_Problem_
Which lines of the records below contain the word "hover"? Copy each of them out.

#### Data supplied ####

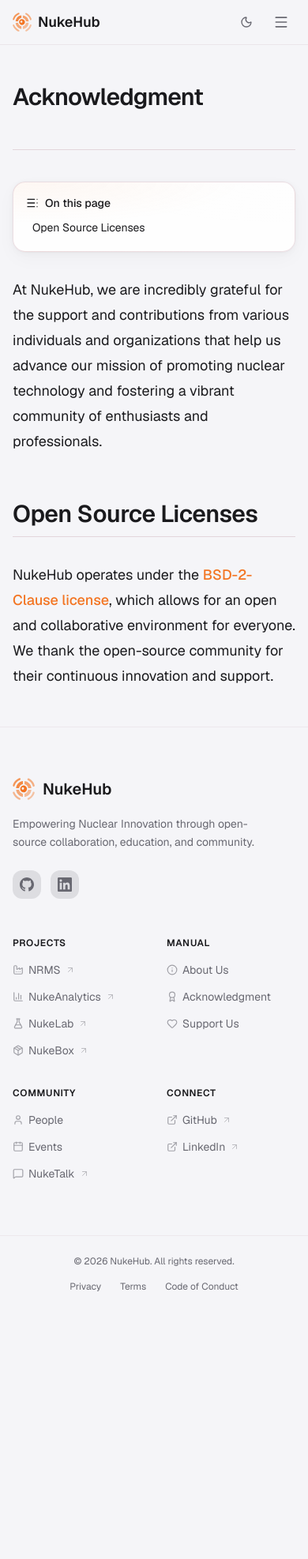
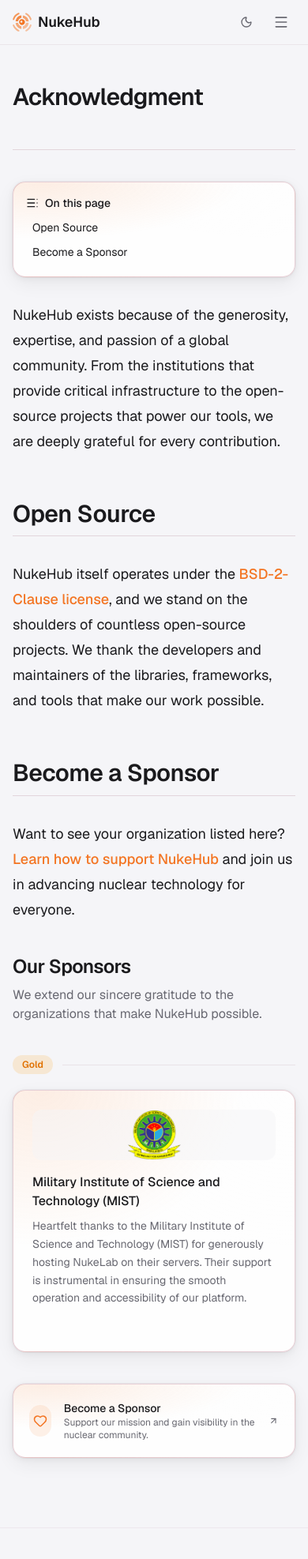
Before and after one commit to nukehub-dev/nukehub.org, an Astro site: page /acknowledgment in a window 390 px wide. Shown: the top 1974 px of the page at 79% size. Before the commit the page ends 1661 px from the top, so only its background shows below. Built offline with nearby package versions, Linux system fonts and the light colour scheme; Astro itself is replaced by a stand-in of ours; some packages are replaced by stand-ins of ours.

Commit message:
better organize and asd sponsour

```diff
--- a/src/components/home/ProjectsGrid.tsx
+++ b/src/components/home/ProjectsGrid.tsx
@@ -1,12 +1,23 @@
 import { motion } from 'framer-motion';
 import { fadeInUp, staggerContainer, viewportOnce } from '@lib/animations';
-import { projects } from '@data/projects';
 import { Card, CardHeader, CardTitle, CardDescription, CardContent } from '@components/ui/Card';
 import { Badge } from '@components/ui/Badge';
 import { ArrowUpRight } from 'lucide-react';
 import { BrandIcon } from '@components/ui/BrandIcon';
 
-export function ProjectsGrid() {
+export interface Project {
+  title: string;
+  description: string;
+  url: string;
+  source: string;
+  newpage?: boolean;
+}
+
+interface ProjectsGridProps {
+  projects: Project[];
+}
+
+export function ProjectsGrid({ projects }: ProjectsGridProps) {
   return (
     <section className="px-4 py-16 sm:py-24">
       <div className="mx-auto max-w-7xl">
@@ -48,8 +59,8 @@ export function ProjectsGrid() {
                   <div className="flex items-center gap-2">
                     <a
                       href={project.url}
-                      target="_blank"
-                      rel="noopener noreferrer"
+                      target={project.newpage ? '_blank' : undefined}
+                      rel={project.newpage ? 'noopener noreferrer' : undefined}
                       className="inline-flex h-8 items-center gap-1 rounded-md bg-primary px-3 text-xs font-medium text-primary-foreground transition-all hover:brightness-110"
                     >
                       Try
--- a/src/components/manual/ManualPage.astro
+++ b/src/components/manual/ManualPage.astro
@@ -116,6 +116,9 @@ const tocHeadings = headings.filter((h) => h.depth >= 2 && h.depth <= 3);
         )
       }
     </div>
+
+    {/* Optional after-content slot */}
+    <slot name="after" />
   </div>
 
   {/* Scroll-spy: highlight current section in TOC */}
--- /dev/null
+++ b/src/components/sponsors/SponsorList.tsx
@@ -0,0 +1,146 @@
+import * as React from 'react';
+import { motion } from 'framer-motion';
+import { fadeInUp, staggerContainer, viewportOnce } from '@lib/animations';
+import { Globe, ArrowUpRight, Heart } from 'lucide-react';
+
+export interface Sponsor {
+  id: string;
+  name: string;
+  image: string;
+  url: string;
+  acknowledgment: string;
+  tier: 'platinum' | 'gold' | 'silver' | 'bronze';
+}
+
+interface SponsorListProps {
+  sponsors: Sponsor[];
+}
+
+const tierConfig = {
+  platinum: { label: 'Platinum', badgeClass: 'bg-primary text-primary-foreground', cardClass: 'lg:col-span-2' },
+  gold: { label: 'Gold', badgeClass: 'bg-amber-500/15 text-amber-600 dark:text-amber-400', cardClass: '' },
+  silver: { label: 'Silver', badgeClass: 'bg-slate-400/15 text-slate-600 dark:text-slate-400', cardClass: '' },
+  bronze: { label: 'Bronze', badgeClass: 'bg-orange-700/15 text-orange-700 dark:text-orange-400', cardClass: '' },
+};
+
+const tierOrder: Array<'platinum' | 'gold' | 'silver' | 'bronze'> = ['platinum', 'gold', 'silver', 'bronze'];
+
+function groupByTier(sponsors: Sponsor[]) {
+  const groups = new Map<string, Sponsor[]>();
+  for (const tier of tierOrder) {
+    groups.set(tier, []);
+  }
+  for (const s of sponsors) {
+    const list = groups.get(s.tier) || [];
+    list.push(s);
+    groups.set(s.tier, list);
+  }
+  return groups;
+}
+
+export function SponsorList({ sponsors }: SponsorListProps) {
+  if (!sponsors.length) return null;
+
+  const groups = groupByTier(sponsors);
+
+  return (
+    <section className="py-10">
+      <motion.div
+        initial="hidden"
+        whileInView="visible"
+        viewport={viewportOnce}
+        variants={staggerContainer}
+      >
+        <motion.div variants={fadeInUp} className="mb-10">
+          <h2 className="text-2xl font-semibold tracking-tight text-foreground">
+            Our Sponsors
+          </h2>
+          <p className="mt-2 text-muted-foreground max-w-2xl">
+            We extend our sincere gratitude to the organizations that make NukeHub possible.
+          </p>
+        </motion.div>
+
+        {tierOrder.map((tier) => {
+          const list = groups.get(tier) || [];
+          if (!list.length) return null;
+          const config = tierConfig[tier];
+
+          return (
+            <div key={tier} className="mb-10">
+              <div className="flex items-center gap-3 mb-5">
+                <span className={`inline-flex items-center rounded-full px-3 py-1 text-xs font-semibold ${config.badgeClass}`}>
+                  {config.label}
+                </span>
+                <div className="h-px flex-1 bg-border/60" />
+              </div>
+
+              <div className="grid grid-cols-1 gap-5 sm:grid-cols-2 lg:grid-cols-3">
+                {list.map((sponsor) => (
+                  <motion.a
+                    key={sponsor.id}
+                    href={sponsor.url}
+                    target="_blank"
+                    rel="noopener noreferrer"
+                    variants={fadeInUp}
+                    className={`group block bubble p-6 transition-all duration-300 hover:-translate-y-1 hover:shadow-lg ${config.cardClass}`}
+                  >
+                    <div className="flex flex-col h-full">
+                      <div className="flex items-center justify-between mb-4">
+                        <div className="relative flex h-16 w-full items-center justify-center overflow-hidden rounded-lg bg-background/50">
+                          <img
+                            src={sponsor.image}
+                            alt={sponsor.name}
+                            className="max-h-full max-w-[80%] object-contain transition-transform duration-300 group-hover:scale-105"
+                            loading="lazy"
+                          />
+                        </div>
+                      </div>
+
+                      <h3 className="text-base font-medium text-foreground group-hover:text-primary transition-colors">
+                        {sponsor.name}
+                      </h3>
+
+                      <p className="mt-2 text-sm text-muted-foreground leading-relaxed flex-1">
+                        {sponsor.acknowledgment}
+                      </p>
+
+                      <span className="mt-4 inline-flex items-center gap-1 text-xs font-medium text-primary opacity-0 transition-opacity group-hover:opacity-100">
+                        <Globe size={12} />
+                        Visit website
+                        <ArrowUpRight size={12} />
+                      </span>
+                    </div>
+                  </motion.a>
+                ))}
+              </div>
+            </div>
+          );
+        })}
+      </motion.div>
+
+      {/* Become a sponsor CTA */}
+      <motion.div
+        initial={{ opacity: 0, y: 20 }}
+        whileInView={{ opacity: 1, y: 0 }}
+        viewport={viewportOnce}
+        className="mt-6"
+      >
+        <a
+          href="/support"
+          className="group flex items-center justify-between gap-4 bubble p-5 transition-all duration-300 hover:-translate-y-0.5 hover:shadow-lg"
+        >
+          <div className="flex items-center gap-4">
+            <div className="flex h-10 w-10 items-center justify-center rounded-full bg-primary/10 text-primary transition-colors group-hover:bg-primary group-hover:text-primary-foreground">
+              <Heart size={18} />
+            </div>
+            <div>
+              <p className="text-sm font-medium text-foreground">Become a Sponsor</p>
+              <p className="text-xs text-muted-foreground">Support our mission and gain visibility in the nuclear community.</p>
+            </div>
+          </div>
+          <ArrowUpRight size={18} className="text-muted-foreground transition-colors group-hover:text-primary" />
+        </a>
+      </motion.div>
+    </section>
+  );
+}
--- a/src/content.config.ts
+++ b/src/content.config.ts
@@ -17,6 +17,9 @@ const projects = defineCollection({
     description: z.string().optional(),
     permalink: z.string().optional(),
     lastUpdated: z.coerce.date().optional(),
+    url: z.string().url().optional(),
+    source: z.string().url().optional(),
+    newpage: z.boolean().optional(),
   }),
 });
 
@@ -114,4 +117,15 @@ const peopleCategories = defineCollection({
   }),
 });
 
-export const collections = { manual, projects, community, events, people, peopleCategories };
+const sponsors = defineCollection({
+  type: 'data',
+  schema: z.object({
+    name: z.string(),
+    image: z.string(),
+    url: z.string().url(),
+    acknowledgment: z.string(),
+    tier: z.enum(['platinum', 'gold', 'silver', 'bronze']).default('bronze'),
+  }),
+});
+
+export const collections = { manual, projects, community, events, people, peopleCategories, sponsors };
--- a/src/content/manual/acknowledgment.mdx
+++ b/src/content/manual/acknowledgment.mdx
@@ -1,13 +1,15 @@
 ---
 title: Acknowledgment
-description: Learn how NukeHub acknowledges the contributions of various individuals and organizations.
+description: We extend our sincere gratitude to the organizations and individuals who make NukeHub possible.
 permalink: /acknowledgment
 ---
 
-At NukeHub, we are incredibly grateful for the support and contributions from various individuals and organizations that help us advance our mission of promoting nuclear technology and fostering a vibrant community of enthusiasts and professionals.
+NukeHub exists because of the generosity, expertise, and passion of a global community. From the institutions that provide critical infrastructure to the open-source projects that power our tools, we are deeply grateful for every contribution.
 
-{/* TODO: Add SponsorList component here */}
+## Open Source
 
-## Open Source Licenses
+NukeHub itself operates under the [BSD-2-Clause license](https://opensource.org/licenses/BSD-2-Clause), and we stand on the shoulders of countless open-source projects. We thank the developers and maintainers of the libraries, frameworks, and tools that make our work possible.
 
-NukeHub operates under the [BSD-2-Clause license](https://opensource.org/licenses/BSD-2-Clause), which allows for an open and collaborative environment for everyone. We thank the open-source community for their continuous innovation and support.
+## Become a Sponsor
+
+Want to see your organization listed here? [Learn how to support NukeHub](/support) and join us in advancing nuclear technology for everyone.
--- a/src/content/projects/nrms.mdx
+++ b/src/content/projects/nrms.mdx
@@ -2,6 +2,9 @@
 title: NRMS
 description: Access the PRIS database and visualize the data in a user-friendly manner.
 permalink: /nrms
+url: https://nrms.nukehub.org
+source: https://github.com/nukehub-dev/nrms
+newpage: true
 ---
 
 # Nuclear Reactor Monitoring System
--- a/src/content/projects/nuke-analytics.mdx
+++ b/src/content/projects/nuke-analytics.mdx
@@ -1,7 +1,10 @@
 ---
 title: NukeAnalytics
-description: Your go-to platform for harnessing the power of the PRIS database.
+description: Make use of the PRIS database to analyze the data using SQL Lab and generate charts and dashboards.
 permalink: /nuke-analytics
+url: https://analytics.nukehub.org
+source: https://github.com/nukehub-dev/nukeanalytics
+newpage: true
 ---
 
 # NukeAnalytics
--- a/src/content/projects/nuke-lab.mdx
+++ b/src/content/projects/nuke-lab.mdx
@@ -1,7 +1,10 @@
 ---
 title: NukeLab
-description: Run nuclear physics simulations and analyses effortlessly in the cloud.
+description: Run nuclear physics simulations and analyses effortlessly in the cloud. Access anytime, anywhere, and collaborate seamlessly with peers.
 permalink: /nuke-lab
+url: https://lab.nukehub.org
+source: https://github.com/nukehub-dev/nukelab
+newpage: true
 ---
 
 # NukeLab
--- /dev/null
+++ b/src/content/projects/nukebox.mdx
@@ -0,0 +1,16 @@
+---
+title: NukeBox
+description: A package manager specifically crafted to simplify the installation and management of vital packages and libraries required for nuclear physics simulations and analyses.
+permalink: /nukebox
+url: https://nukebox.readthedocs.io/
+source: https://github.com/nukehub-dev/nukebox
+newpage: true
+---
+
+# NukeBox
+
+NukeBox is a package manager specifically crafted to simplify the installation and management of vital packages and libraries required for nuclear physics simulations and analyses.
+
+<a href="https://nukebox.readthedocs.io/" target="_blank" rel="noopener noreferrer" class="inline-flex h-10 items-center gap-2 rounded-md bg-primary px-5 text-sm font-medium text-primary-foreground transition-all hover:brightness-110">
+  Try NukeBox →
+</a>
--- /dev/null
+++ b/src/content/sponsors/mist.yml
@@ -0,0 +1,5 @@
+name: "Military Institute of Science and Technology (MIST)"
+image: "/assets/images/sponsors/MIST.png"
+url: "https://mist.ac.bd"
+acknowledgment: "Heartfelt thanks to the Military Institute of Science and Technology (MIST) for generously hosting NukeLab on their servers. Their support is instrumental in ensuring the smooth operation and accessibility of our platform."
+tier: "gold"
--- a/src/data/projects.ts
+++ /dev/null
@@ -1,42 +0,0 @@
-export interface Project {
-  title: string;
-  description: string;
-  url: string;
-  source: string;
-  newpage?: boolean;
-}
-
-export const projects: Project[] = [
-  {
-    title: 'NRMS',
-    description:
-      'Nuclear Reactor Monitoring System (NRMS) provides the user with the ability to access the PRIS database and visualize the data in a user-friendly manner.',
-    url: 'https://nrms.nukehub.org',
-    source: 'https://github.com/nukehub-dev/nrms',
-    newpage: true,
-  },
-  {
-    title: 'NukeAnalytics',
-    description:
-      'Make use of the PRIS database to analyze the data using SQL Lab and generate charts and dashboards.',
-    url: 'https://analytics.nukehub.org',
-    source: 'https://github.com/nukehub-dev/nukeanalytics',
-    newpage: true,
-  },
-  {
-    title: 'NukeLab',
-    description:
-      'Run nuclear physics simulations and analyses effortlessly in the cloud. Access anytime, anywhere, and collaborate seamlessly with peers.',
-    url: 'https://lab.nukehub.org',
-    source: 'https://github.com/nukehub-dev/nukelab',
-    newpage: true,
-  },
-  {
-    title: 'NukeBox',
-    description:
-      'A package manager specifically crafted to simplify the installation and management of vital packages and libraries required for nuclear physics simulations and analyses.',
-    url: 'https://nukebox.readthedocs.io/',
-    source: 'https://github.com/nukehub-dev/nukebox',
-    newpage: true,
-  },
-];
--- a/src/data/sponsors.ts
+++ /dev/null
@@ -1,16 +0,0 @@
-export interface Sponsor {
-  name: string;
-  image: string;
-  url: string;
-  acknowledgment: string;
-}
-
-export const sponsors: Sponsor[] = [
-  {
-    name: 'Military Institute of Science and Technology (MIST)',
-    image: '/assets/images/sponsors/MIST.png',
-    url: 'https://mist.ac.bd',
-    acknowledgment:
-      'Heartfelt thanks to the Military Institute of Science and Technology (MIST) for generously hosting NukeHub on their servers. Their support is instrumental in ensuring the smooth operation and accessibility of our platform.',
-  },
-];
--- a/src/pages/acknowledgment.astro
+++ b/src/pages/acknowledgment.astro
@@ -1,14 +1,28 @@
 ---
 import ManualPage from '@components/manual/ManualPage.astro';
-import { getEntry } from 'astro:content';
+import { SponsorList } from '@components/sponsors/SponsorList';
+import { getEntry, getCollection } from 'astro:content';
 
 const entry = await getEntry('manual', 'acknowledgment');
 if (!entry) {
   throw new Error('Manual entry "acknowledgment" not found');
 }
 const { Content, headings } = await entry.render();
+
+// Load sponsors from content collection
+const sponsorEntries = await getCollection('sponsors');
+const sponsors = sponsorEntries.map((entry) => ({
+  id: entry.id,
+  name: entry.data.name,
+  image: entry.data.image,
+  url: entry.data.url,
+  acknowledgment: entry.data.acknowledgment,
+  tier: entry.data.tier,
+}));
 ---
 
 <ManualPage entry={entry} headings={headings}>
   <Content />
+
+  <SponsorList slot="after" sponsors={sponsors} client:load />
 </ManualPage>
--- a/src/pages/index.astro
+++ b/src/pages/index.astro
@@ -3,6 +3,17 @@ import BaseLayout from '@layouts/BaseLayout.astro';
 import { HeroSection } from '@components/home/HeroSection';
 import { ProjectsGrid } from '@components/home/ProjectsGrid';
 import { JoinCTA } from '@components/home/JoinCTA';
+import { getCollection } from 'astro:content';
+
+// Load projects from content collection
+const projectEntries = await getCollection('projects');
+const projects = projectEntries.map((entry) => ({
+  title: entry.data.title,
+  description: entry.data.description || '',
+  url: entry.data.url || '',
+  source: entry.data.source || '',
+  newpage: entry.data.newpage ?? false,
+}));
 ---
 
 <BaseLayout
@@ -13,7 +24,7 @@ import { JoinCTA } from '@components/home/JoinCTA';
   <HeroSection client:load />
 
   <div class="border-t border-border/50">
-    <ProjectsGrid client:load />
+    <ProjectsGrid client:load projects={projects} />
   </div>
 
   <div class="border-t border-border/50">
--- a/src/styles/global.css
+++ b/src/styles/global.css
@@ -341,20 +341,20 @@
     background:
       radial-gradient(
         120% 100% at 10% 0%,
-        color-mix(in oklch, var(--glass-tint, var(--primary)) 5%, transparent) 0%,
+        color-mix(in oklch, var(--glass-tint, var(--primary)) 12%, transparent) 0%,
         transparent 60%
       ),
       radial-gradient(
         120% 100% at 100% 0%,
-        color-mix(in oklch, var(--glass-base, var(--bg-surface)) 6%, transparent) 0%,
+        color-mix(in oklch, var(--glass-base, var(--bg-surface)) 15%, transparent) 0%,
         transparent 60%
       );
-    background-color: color-mix(in oklch, var(--glass-base, var(--bg-surface)) 98%, transparent);
-    border: 1px solid color-mix(in oklch, var(--primary) 10%, oklch(0 0 0 / 0.06));
+    background-color: color-mix(in oklch, var(--glass-base, var(--bg-surface)) 95%, transparent);
+    border: 1px solid color-mix(in oklch, var(--primary) 18%, oklch(0 0 0 / 0.08));
     box-shadow:
-      0 0 0 1px oklch(0 0 0 / 0.02),
-      0 2px 8px oklch(0 0 0 / 0.03),
-      0 8px 24px oklch(0 0 0 / 0.03);
+      0 0 0 1px oklch(0 0 0 / 0.04),
+      0 2px 8px oklch(0 0 0 / 0.05),
+      0 8px 24px oklch(0 0 0 / 0.06);
   }
 
   .bubble-outline {
```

####

_Your response_
                       className="inline-flex h-8 items-center gap-1 rounded-md bg-primary px-3 text-xs font-medium text-primary-foreground transition-all hover:brightness-110"
+                    className={`group block bubble p-6 transition-all duration-300 hover:-translate-y-1 hover:shadow-lg ${config.cardClass}`}
+                            className="max-h-full max-w-[80%] object-contain transition-transform duration-300 group-hover:scale-105"
+                      <h3 className="text-base font-medium text-foreground group-hover:text-primary transition-colors">
+                      <span className="mt-4 inline-flex items-center gap-1 text-xs font-medium text-primary opacity-0 transition-opacity group-hover:opacity-100">
+          className="group flex items-center justify-between gap-4 bubble p-5 transition-all duration-300 hover:-translate-y-0.5 hover:shadow-lg"
+            <div className="flex h-10 w-10 items-center justify-center rounded-full bg-primary/10 text-primary transition-colors group-hover:bg-primary group-hover:text-primary-foreground">
+          <ArrowUpRight size={18} className="text-muted-foreground transition-colors group-hover:text-primary" />
+<a href="https://nukebox.readthedocs.io/" target="_blank" rel="noopener noreferrer" class="inline-flex h-10 items-center gap-2 rounded-md bg-primary px-5 text-sm font-medium text-primary-foreground transition-all hover:brightness-110">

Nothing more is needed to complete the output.